◆ **WHAT YOU NEED TO DO**
Where the word "spearman" appears in a line below, copy the whole line.

◆ **TASK MATERIAL**
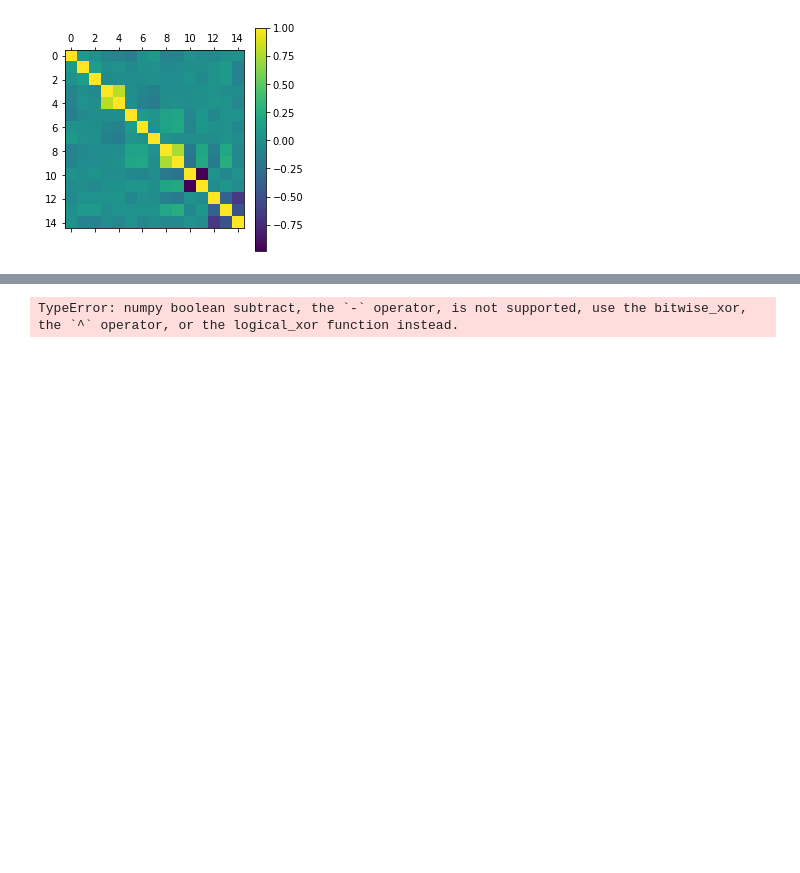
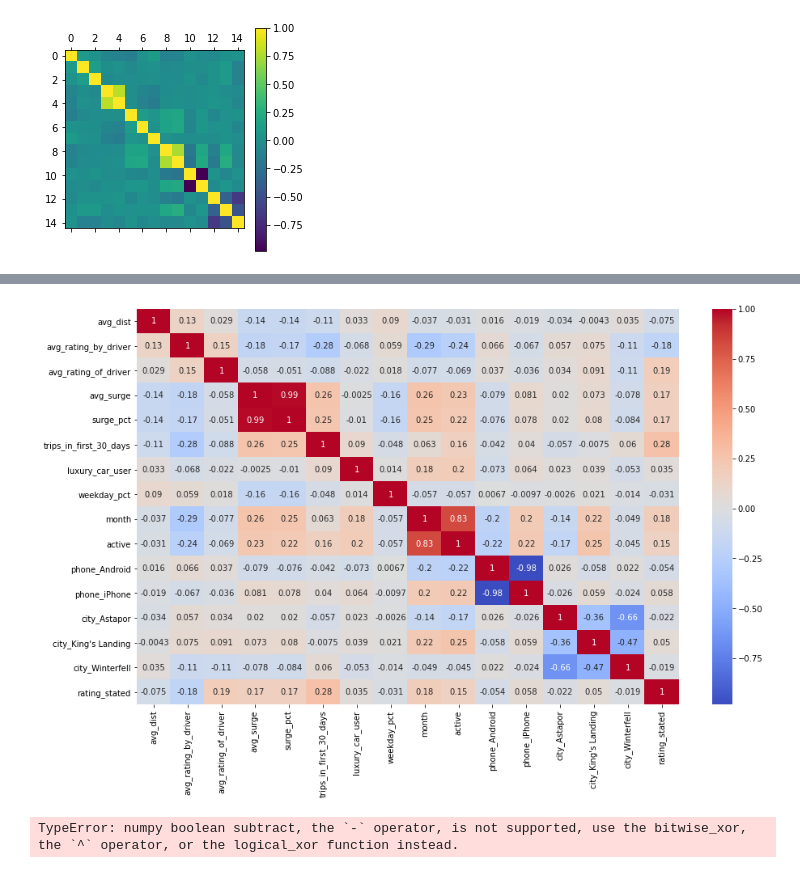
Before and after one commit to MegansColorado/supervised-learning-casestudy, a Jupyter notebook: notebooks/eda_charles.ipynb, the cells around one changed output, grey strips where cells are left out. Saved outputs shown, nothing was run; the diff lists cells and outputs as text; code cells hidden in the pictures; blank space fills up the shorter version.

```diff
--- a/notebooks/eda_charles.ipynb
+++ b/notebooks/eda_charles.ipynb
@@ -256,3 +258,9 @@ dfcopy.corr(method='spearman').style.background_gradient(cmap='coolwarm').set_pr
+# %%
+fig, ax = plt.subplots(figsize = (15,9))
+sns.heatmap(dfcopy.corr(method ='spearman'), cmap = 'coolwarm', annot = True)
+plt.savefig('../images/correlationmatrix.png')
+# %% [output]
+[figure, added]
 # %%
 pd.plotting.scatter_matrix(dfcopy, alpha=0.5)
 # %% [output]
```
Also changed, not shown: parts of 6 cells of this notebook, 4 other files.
---
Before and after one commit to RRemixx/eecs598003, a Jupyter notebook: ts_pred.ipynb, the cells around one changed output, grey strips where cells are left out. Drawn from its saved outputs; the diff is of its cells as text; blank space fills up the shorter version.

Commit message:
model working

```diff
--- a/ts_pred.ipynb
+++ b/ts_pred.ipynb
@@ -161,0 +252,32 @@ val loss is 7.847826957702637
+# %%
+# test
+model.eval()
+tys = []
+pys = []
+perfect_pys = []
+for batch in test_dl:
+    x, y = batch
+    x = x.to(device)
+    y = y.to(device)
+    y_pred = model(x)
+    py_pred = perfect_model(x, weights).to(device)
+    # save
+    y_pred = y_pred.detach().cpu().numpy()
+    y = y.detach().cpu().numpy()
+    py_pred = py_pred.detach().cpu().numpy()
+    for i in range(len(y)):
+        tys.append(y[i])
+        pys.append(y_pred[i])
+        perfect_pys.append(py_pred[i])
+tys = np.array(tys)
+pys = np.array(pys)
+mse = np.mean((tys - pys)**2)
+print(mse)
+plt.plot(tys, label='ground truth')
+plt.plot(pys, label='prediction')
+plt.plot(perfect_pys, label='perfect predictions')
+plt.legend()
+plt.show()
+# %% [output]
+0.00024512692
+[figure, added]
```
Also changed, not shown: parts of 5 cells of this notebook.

◆ **WRITTEN RESPONSE**
@@ -256,3 +258,9 @@ dfcopy.corr(method='spearman').style.background_gradient(cmap='coolwarm').set_pr
+sns.heatmap(dfcopy.corr(method ='spearman'), cmap = 'coolwarm', annot = True)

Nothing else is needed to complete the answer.